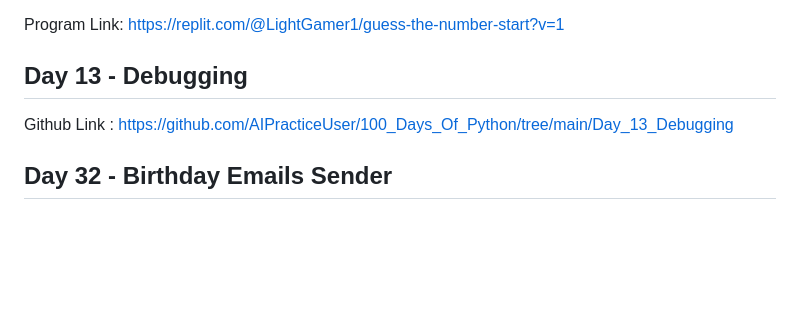
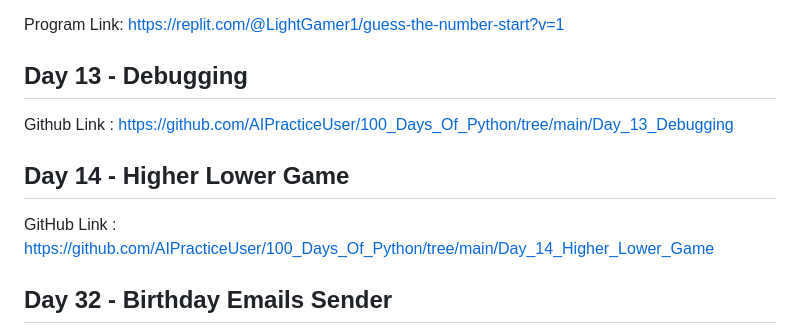
Before and after one commit to AIPracticeUser/100_Days_Of_Python, a Markdown page: README.md, the part around the change. Drawn GitHub-style; blank space fills up the shorter version.

```diff
--- a/README.md
+++ b/README.md
@@ -67,6 +67,9 @@ Program Link: https://replit.com/@LightGamer1/guess-the-number-start?v=1
 ## Day 13 - Debugging
 Github Link : https://github.com/AIPracticeUser/100_Days_Of_Python/tree/main/Day_13_Debugging
 
+## Day 14 - Higher Lower Game
+GitHub Link : https://github.com/AIPracticeUser/100_Days_Of_Python/tree/main/Day_14_Higher_Lower_Game
+
 ## Day 32 - Birthday Emails Sender
 GitHub Link: https://github.com/AIPracticeUser/100_Days_Of_Python/tree/main/Day__32-Automated%20Birthday%20Card%20Email%20Sender
 
```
****************
- [Prompt]:
Search the records for the word "Link" and copy out every line that holds it.

- [Result of the task]:
@@ -67,6 +67,9 @@ Program Link: https://replit.com/@LightGamer1/guess-the-number-start?v=1
 Github Link : https://github.com/AIPracticeUser/100_Days_Of_Python/tree/main/Day_13_Debugging
+GitHub Link : https://github.com/AIPracticeUser/100_Days_Of_Python/tree/main/Day_14_Higher_Lower_Game
 GitHub Link: https://github.com/AIPracticeUser/100_Days_Of_Python/tree/main/Day__32-Automated%20Birthday%20Card%20Email%20Sender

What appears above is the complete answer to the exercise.